**Work order:**
Keep every line in which "align" occurs and drop the rest of the data.

Data for processing Start Marker

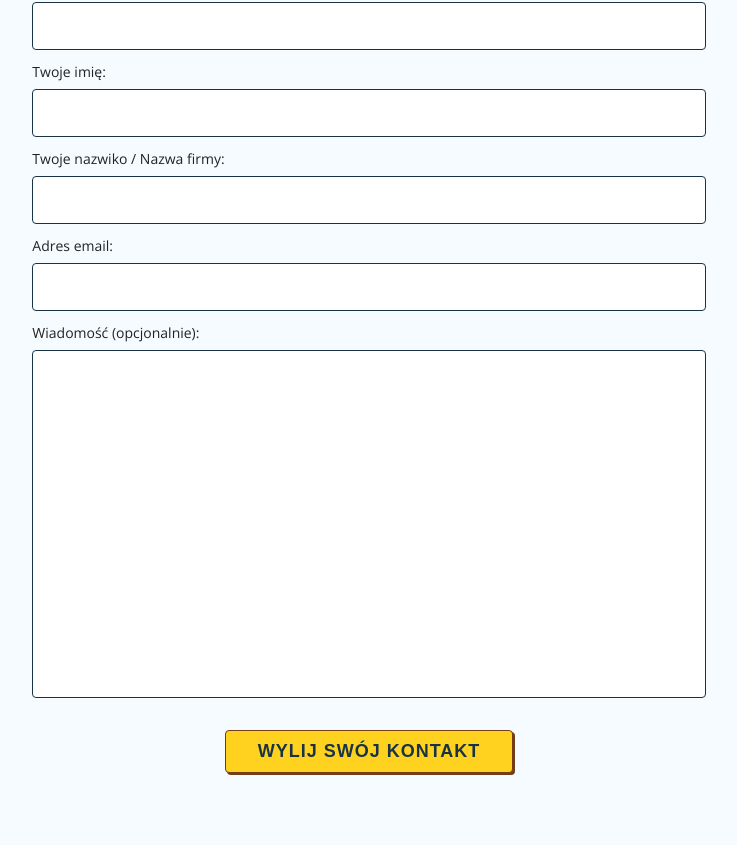
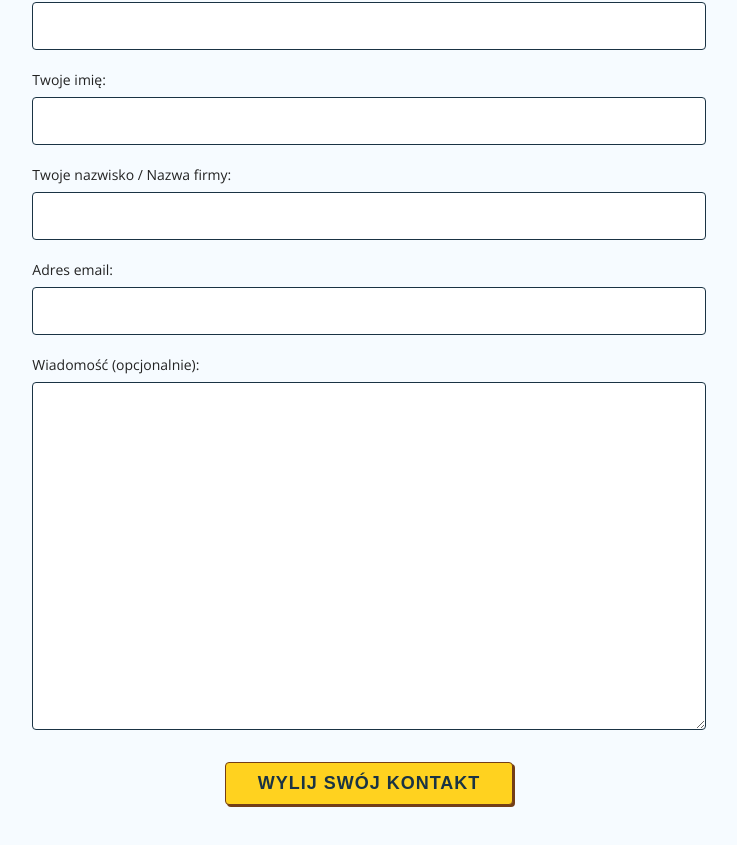
Before and after one commit to EwelinaKopacz/Furgonetka-LandingPage, a React (Create React App) app: page / in a window 1280 px wide. Shown: the part 4809-5654 px from the top of the page, without its empty margins (271-1008 px from the left). Built offline with nearby package versions, Linux system fonts and the light colour scheme.

Commit message:
added form validation and Message Alert

```diff
--- a/src/components/Button/Button.css
+++ b/src/components/Button/Button.css
@@ -35,3 +35,13 @@
 .cta__text--secondary {
     color: var(--clr-text-dark);
 }
+
+.cta__btn--msg {
+    background: var(--clr-form-success);
+    border: 1.5px solid var(--clr-text-light);
+    box-shadow: 2px 2px 0px var(--clr-text-light);
+}
+
+.cta__text--msg {
+    color: var(--clr-text-light);
+}
--- a/src/components/ContactForm/ContactForm.css
+++ b/src/components/ContactForm/ContactForm.css
@@ -5,6 +5,7 @@
     padding: 0px;
     gap: 32px;
     align-self: stretch;
+    position: relative;
 }
 
 .input__wrapper {
@@ -48,3 +49,12 @@
 .input__box:last-child .input__field{
     height: 348px;
 }
+
+.input__error {
+    font-family: 'Open Sans';
+    font-style: normal;
+    font-weight: 400;
+    font-size: 14px;
+    line-height: 19px;
+    color: var(--clr-input-error);
+}
--- a/src/components/ContactForm/ContactForm.js
+++ b/src/components/ContactForm/ContactForm.js
@@ -1,30 +1,137 @@
 import React from 'react';
 import Button from '../Button/Button';
+import Message from '../Message/Message';
 import './ContactForm.css';
 
-function ContactForm() {
+const initState = {
+        phone:'',
+        firstName:'',
+        lastName:'',
+        email:'',
+        message:'',
+        phoneError:'',
+        firstNameError:'',
+        lastNameError:'',
+        emailError:'',
+        isValid:false,
+}
+
+class ContactForm extends React.Component {
+    state = initState;
+
+    inputHandler = e =>{
+        const targetName = e.target.name
+        const targetValue = e.target.value
+        this.setState({
+            [targetName]:targetValue
+        });
+    }
+
+    submitHandler = e => {
+        e.preventDefault();
+        const isValid = this.checkValid();
+        if(isValid){
+            this.cleanInputs();
+        }
+        return false
+    }
+
+    checkValid = () =>{
+        let phoneError = '';
+        let firstNameError = '';
+        let lastNameError = '';
+        let emailError = '';
+
+        if(!this.checkPhone()){
+            phoneError = 'Błędny numer telefonu, min 9 liczb'
+        }
+        if(!this.checkFirstName()){
+            firstNameError = 'Imię musi składać się min. z 2 znaków'
+        }
+        if(!this.checkLastName()){
+            lastNameError = 'Nazwisko musi składać się min. z 2 znaków'
+        }
+
+        if(!this.checkEmail() || !this.state.email){
+            emailError = 'Podaj poprawny adres E-mail'
+        }
+
+        if(phoneError || firstNameError || lastNameError || emailError ){
+            this.setState({phoneError, firstNameError,lastNameError,emailError})
+            return false
+        }
+        this.setState({isValid:true})
+    }
+
+    checkPhone = ()=>{
+        const{phone} = this.state;
+        const regExp = /^[0-9]{9}/;
+        if(phone.match(regExp)){
+            return true;
+        }
+        return false;
+    }
+
+    checkName = (name) => {
+        const regExp = /^[a-zA-Z]{2,30}/;
+        if(name.match(regExp)) {
+            return true
+        }
+        return false
+    }
+
+    checkFirstName = () => {
+        const{firstName} = this.state;
+        return this.checkName(firstName);
+    }
+
+    checkLastName = () => {
+        const{lastName} = this.state;
+        return this.checkName(lastName);
+    }
+
+    checkEmail = () => {
+        const{email} = this.state;
+        const regExp = /^[-\w\.]+@([-\w]+\.)+[a-z]+$/i;
+        if(email.match(regExp)){
+            return true
+        }
+        return false
+    }
+
+    cleanInputs = () => {
+        this.setState(initState)
+    }
+
+    render(){
+        const {phone,firstName,lastName,email,message, phoneError, firstNameError,lastNameError,emailError, isValid} = this.state;
         return (
-    <form className='form__main input'>
+            <form className='form__main input' noValidate onSubmit={this.submitHandler}>
+                {isValid ? <Message/> : null}
                 <div className='input__wrapper'>
                     <div className='input__box'>
-                <label className='input__label'>Twój numer telefonu: </label>
-                <input className='input__field'/>
+                        <label className='input__label' htmlFor='phone'>Twój numer telefonu: </label>
+                        <input className='input__field' type='tel' id='phone' name='phone' value={phone} onChange={this.inputHandler}/>
+                        <span className='input__error'>{phoneError}</span>
                     </div>
                     <div className='input__box'>
-                <label className='input__label'>Twoje imię: </label>
-                <input className='input__field'/>
+                        <label className='input__label' htmlFor='firstName'>Twoje imię: </label>
+                        <input className='input__field' type='text' id='firstName' name='firstName' value={firstName} onChange={this.inputHandler}/>
+                        <span className='input__error'>{firstNameError}</span>
                     </div>
                     <div className='input__box'>
-                <label className='input__label'>Twoje nazwiko / Nazwa firmy: </label>
-                <input className='input__field'/>
+                        <label className='input__label' htmlFor='lastName'>Twoje nazwisko / Nazwa firmy: </label>
+                        <input className='input__field' type='text' id='lastName' name='lastName' value={lastName} onChange={this.inputHandler}/>
+                        <span className='input__error'>{lastNameError}</span>
                     </div>
                     <div className='input__box'>
-                <label className='input__label'>Adres email: </label>
-                <input className='input__field'/>
+                        <label className='input__label' htmlFor='email'>Adres email: </label>
+                        <input className='input__field' type='email' id='email' name='email' value={email} onChange={this.inputHandler}/>
+                        <span className='input__error'>{emailError}</span>
                     </div>
                     <div className='input__box'>
-                <label className='input__label'>Wiadomość (opcjonalnie): </label>
-                <input className='input__field'/>
+                        <label className='input__label' htmlFor='message'>Wiadomość (opcjonalnie): </label>
+                        <textarea className='input__field' id='message'name='message' value={message} onChange={this.inputHandler}/>
                     </div>
                 </div>
                 <Button
@@ -35,5 +142,6 @@ function ContactForm() {
             </form>
         );
     }
+}
 
 export default ContactForm;
--- /dev/null
+++ b/src/components/Message/Message.css
@@ -0,0 +1,29 @@
+.message__container {
+    position: absolute;
+    top:40%;
+    left: 0;
+    right: 0;
+    margin-left: auto;
+    margin-right: auto;
+    width: 50vh;
+    min-height: 200px;
+    background-color: var(--clr-white);
+    border: 2px solid var(--clr-form-success);
+
+    border-radius: 10px;
+    box-shadow: 0 2px 3px #C8D0D8;
+    display: flex;
+    flex-direction: column;
+    align-items: center;
+    justify-content: center;
+    z-index: 1000;
+    gap:16px;
+}
+
+.message__info {
+    color: var(--clr-form-success);
+    margin: 10px 0px;
+    font-size: 16px;
+    font-weight: 600;
+    letter-spacing: 0.3px;
+}
--- /dev/null
+++ b/src/components/Message/Message.js
@@ -0,0 +1,20 @@
+import React from 'react';
+import './Message.css';
+import Button from '../Button/Button';
+
+const Message = () => {
+  return (
+    <div className='message__container'>
+        <p className='message__info'>
+            Wiadomość została wysłana!
+        </p>
+        <Button
+          text="OK"
+          className='cta__btn--msg'
+          className2='cta__text--msg'
+        />
+    </div>
+  );
+}
+
+export default Message;
--- a/src/index.css
+++ b/src/index.css
@@ -45,6 +45,8 @@ html {
 
     --clr-primary:#0F92D4;
     --clr-secondary:#FFD21F;
+    --clr-input-error:#cc0000;
+    --clr-form-success:#6b9431;
 
     --clr-shadow-btn1:#1A3344;
     --clr-shadow-btn2:#733E17;
```
Lines whose indentation alone changed are shown as unchanged.
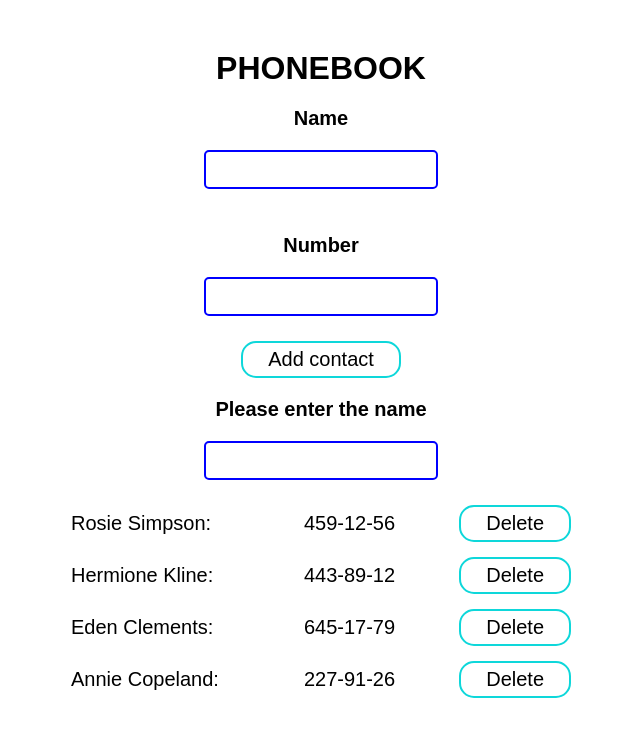
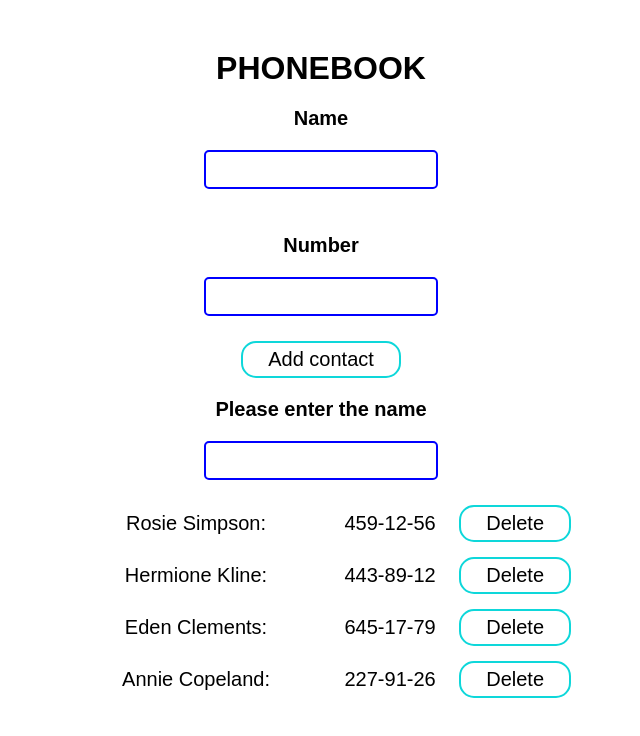
Before and after one commit to Lena-Kharchenko/goit-react-hw-02-phonebook, a React (Create React App) app: page / in a window 1280 px wide. Shown: the top 736 px of the page, without its empty margins (319-959 px from the left). Built offline with nearby package versions, Linux system fonts and the light colour scheme.

Commit message:
update contactlist

```diff
--- a/src/components/contactList/contactList.module.css
+++ b/src/components/contactList/contactList.module.css
@@ -1,9 +1,4 @@
 .name {
   width: calc(100% / 2);
-  text-align: left;
+  text-align: center;
 }
-
-.number {
-  width: calc(100% / 3);
-  text-align: left;
-}
```
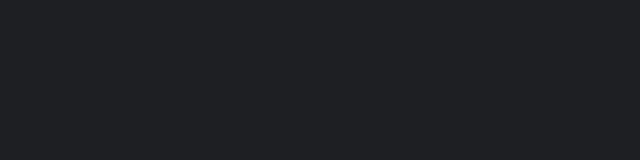
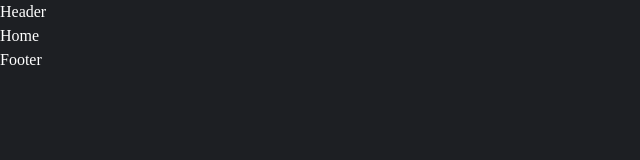
Before and after one commit to kaiowsz/photoland, a React (Vite) app in the folder client/: page / in a window 1280 px wide. Shown: the top 160 px of the page, without its empty margins (0-640 px from the left). Built offline with nearby package versions, Linux system fonts and the light colour scheme.

Commit message:
react router config

```diff
--- a/client/src/App.tsx
+++ b/client/src/App.tsx
@@ -1,8 +1,36 @@
+import { createBrowserRouter, RouterProvider, Outlet } from "react-router-dom";
+
+import Home from "./pages/Home";
+import Products from "./pages/Products";
+import ProductDetails from "./pages/ProductDetails";
+import Search from "./pages/Search";
+
+import { Header, Footer, } from "./components";
+
+function Layout() {
+  return (
+    <div>
+      <Header />
+      <Outlet />
+      <Footer />
+    </div>
+  )
+}
+
+const router = createBrowserRouter([{
+  element: <Layout />,
+  children: [
+    { path: "/", element: <Home /> },
+    { path: "/products/:id", element: <Products /> },
+    { path: "/product/:id", element: <ProductDetails /> },
+    { path: "/search", element: <Search /> },
+  ]
+}])
+
 function App() {
-
   return (
     <div className="App">
-
+      <RouterProvider router={router} />
     </div>
   )
 }
```
Also changed, not shown: client/src/slider.css (line endings or trailing spaces).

Data for processing End Marker

**Written answer:**
     align-self: stretch;
+    align-items: center;
-  text-align: left;
+  text-align: center;
-  text-align: left;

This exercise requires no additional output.